Quote of the Day - Half the money I spend on advertising is wasted; the trouble is I don't know which half.
Adware Companies Call Up The Reinforcements - War Goes To CourtAdware. It's enough to drive you crazy. Those annoying pop-up ads and tracking software that can ruin your computer. So much so that Congress is expected to pass laws to make it illegal to install without giving you the chance to avoid installing it, and also giving you the instructions on how to uninstall it.
That's if your representative can figure out how to spell "internet" in the statute. While you're waiting for Congress, you can protect yourself with Ad-aware and remove the garbage before it settles in for a long winter's nap.
In fact, adware has gotten so cutthroat that adware companies are now replacing each other's ads with their own.
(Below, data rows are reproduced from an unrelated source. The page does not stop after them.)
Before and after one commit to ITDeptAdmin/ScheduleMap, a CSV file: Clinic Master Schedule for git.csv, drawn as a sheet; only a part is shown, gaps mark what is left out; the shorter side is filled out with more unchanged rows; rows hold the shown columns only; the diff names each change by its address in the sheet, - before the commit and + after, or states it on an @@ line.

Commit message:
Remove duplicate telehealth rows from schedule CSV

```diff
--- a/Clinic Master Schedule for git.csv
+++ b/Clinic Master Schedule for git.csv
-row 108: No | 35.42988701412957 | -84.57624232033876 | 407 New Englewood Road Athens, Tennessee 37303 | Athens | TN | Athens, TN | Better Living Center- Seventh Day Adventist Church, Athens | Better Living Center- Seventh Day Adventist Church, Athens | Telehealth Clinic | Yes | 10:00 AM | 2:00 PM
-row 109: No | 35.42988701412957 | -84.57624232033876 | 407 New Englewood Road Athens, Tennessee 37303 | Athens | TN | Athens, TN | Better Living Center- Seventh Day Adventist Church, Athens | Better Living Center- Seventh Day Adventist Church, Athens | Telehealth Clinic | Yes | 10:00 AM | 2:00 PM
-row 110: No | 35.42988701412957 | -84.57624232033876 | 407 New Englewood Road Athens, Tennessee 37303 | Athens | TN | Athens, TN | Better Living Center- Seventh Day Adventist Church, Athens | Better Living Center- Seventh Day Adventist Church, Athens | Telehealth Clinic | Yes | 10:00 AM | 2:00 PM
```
Now, the gutter rats are duking it out in court, claiming that because one ad company deleted the other ad company's adware from yours and my computers, the deleted ad company's income has dropped.
My heart's bleeding.
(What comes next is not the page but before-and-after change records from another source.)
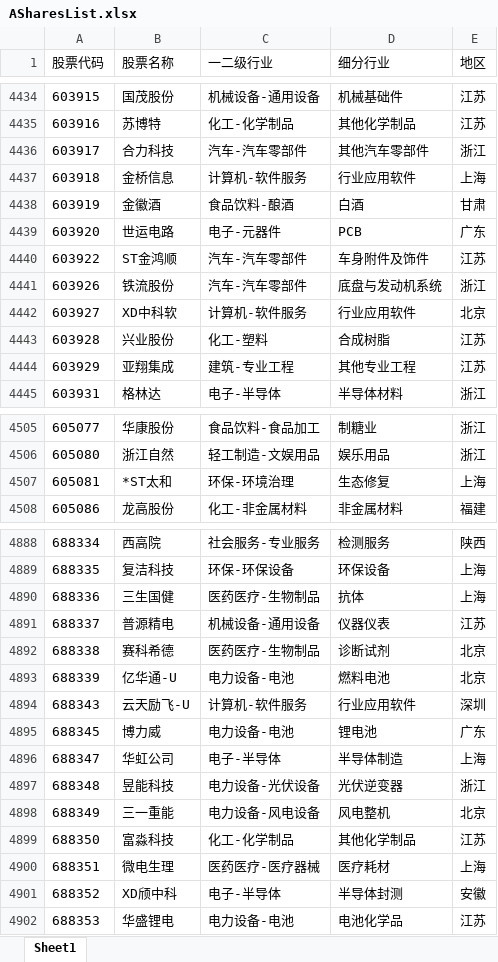
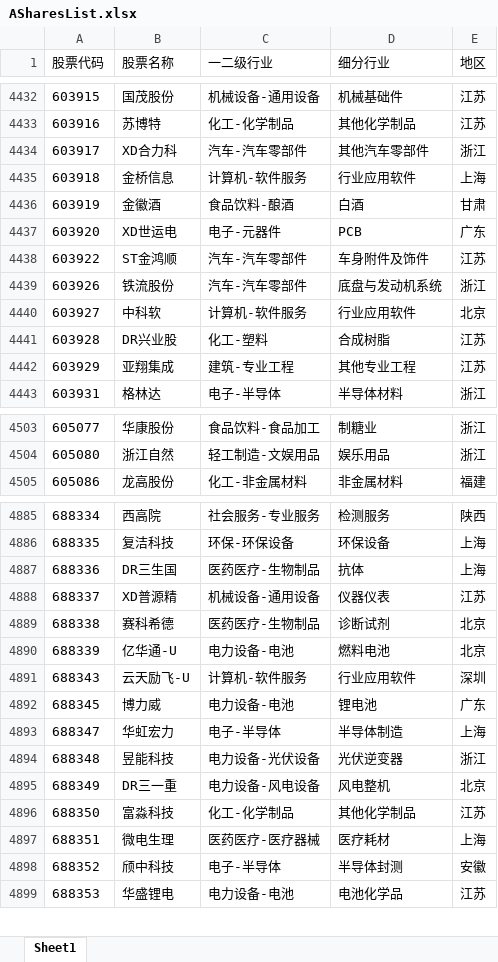
Before and after one commit to Kerwin-Lau/LimaGen1, an Excel workbook: 01_Database/01_Ashares/ASharesList.xlsx, sheet Sheet1, drawn as a sheet; only a part is shown, gaps mark what is left out; values as stored, in another font and other column widths than the file's, no borders; removed rows and columns are numbered as before the commit, all else as after; the diff covers the shown part only; the diff names each change by its address in the sheet, - before the commit and + after, or states it on an @@ line.

```diff
--- a/01_Database/01_Ashares/ASharesList.xlsx (sheet Sheet1)
+++ b/01_Database/01_Ashares/ASharesList.xlsx (sheet Sheet1)
-B4434 (股票名称): 合力科技
+B4434 (股票名称): XD合力科
-B4437 (股票名称): 世运电路
+B4437 (股票名称): XD世运电
-B4440 (股票名称): XD中科软
+B4440 (股票名称): 中科软
-B4441 (股票名称): 兴业股份
+B4441 (股票名称): DR兴业股
-row 4507: 605081 | *ST太和 | 环保-环境治理 | 生态修复 | 上海
-B4887 (股票名称): 三生国健
+B4887 (股票名称): DR三生国
-B4888 (股票名称): 普源精电
+B4888 (股票名称): XD普源精
-B4893 (股票名称): 华虹公司
+B4893 (股票名称): 华虹宏力
-B4895 (股票名称): 三一重能
+B4895 (股票名称): DR三一重
-B4898 (股票名称): XD颀中科
+B4898 (股票名称): 颀中科技
```
Also changed, not shown: 3 added rows, 3 removed rows, 4 moved rows and 155 edited cells elsewhere in this sheet, 24 other files.
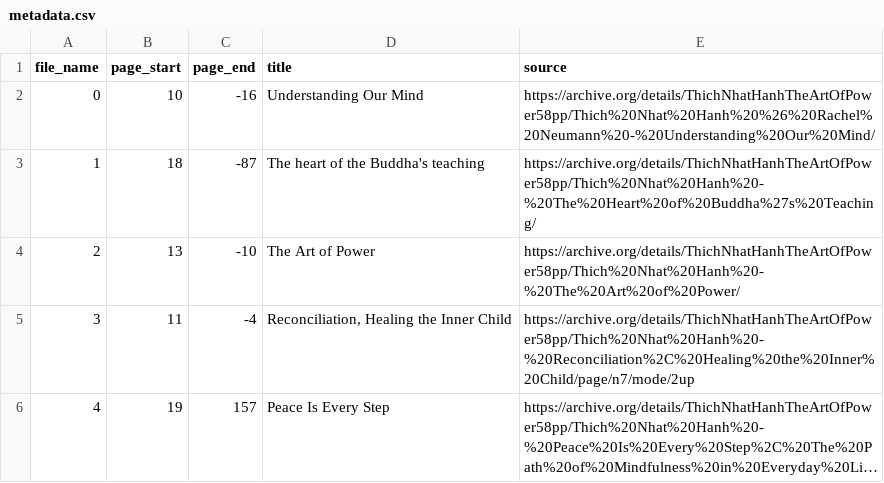
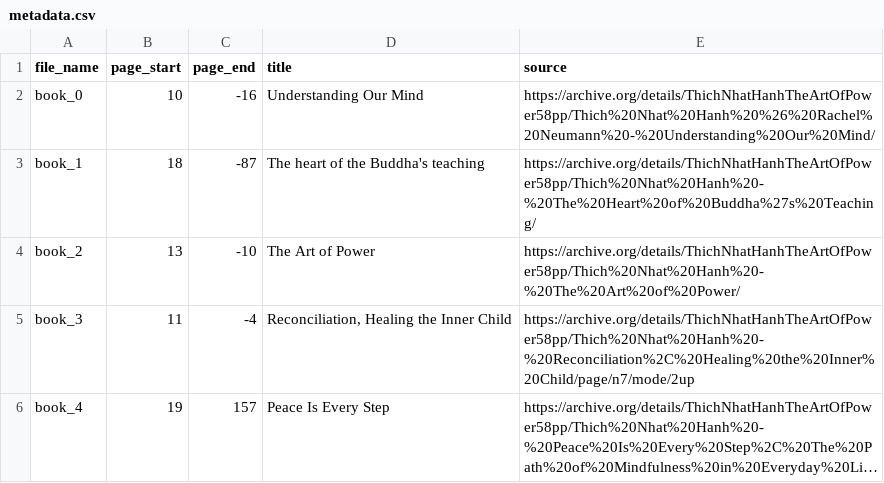
Before and after one commit to DuongBui24/text_analytics, a CSV file: metadata.csv, drawn as a sheet; long unchanged cells end in …; the diff names each change by its address in the sheet, - before the commit and + after, or states it on an @@ line.

Commit message:
Update metadata.csv

```diff
--- a/metadata.csv
+++ b/metadata.csv
-A2 (file_name): 0
+A2 (file_name): book_0
-A3 (file_name): 1
+A3 (file_name): book_1
-A4 (file_name): 2
+A4 (file_name): book_2
-A5 (file_name): 3
+A5 (file_name): book_3
-A6 (file_name): 4
+A6 (file_name): book_4
```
M'm! M'm! GoodThe Federal Environmental Protection Agency has done it again, folks. The EPA foiled an attempt by the Campbell Soup Company to make its employees happy while they work. Apparently, for five whole days, Campbell’s nitrogen oxide emission levels at its Stockton, California tomato-processing plant violated provisions of the Clean Air Act. Nitrogen oxide is really a misnomer in that nitrogen has six oxides, including nitrous oxide (N2O), or more commonly known as laughing gas. The EPA, however, wasn’t laughing, and instead filed a complaint requesting monetary sanctions up to $200,000 be assessed against the famous soup-maker. It seems that nitrous oxide, like the other nitrogen oxides, is a greenhouse gas that absorbs and traps radiant energy. You know . . . , the global warming thing. Well, at least now I know why the people in Stockton were always so pleasant as I passed through on my way to Sacramento.
How To Turn One Page Into A LawsuitYou live in New Yarwk, and you hire a real estate broker to find a "suitable" apartment. Why not - you're too busy anyway.
You sign the broker's listing agreement. You probably don't pay close attention to what it says. The broker finds the perfect place, and you sign the lease with the landlord. For $11,000 per month. You even go so far that you negotiate a reduction in the brokerage fee.
Side note here: we've got a sophisticated tenant on our hands. But not so sophisticated that the prospective tenant hired a lawyer to review things. OK, now back to the story.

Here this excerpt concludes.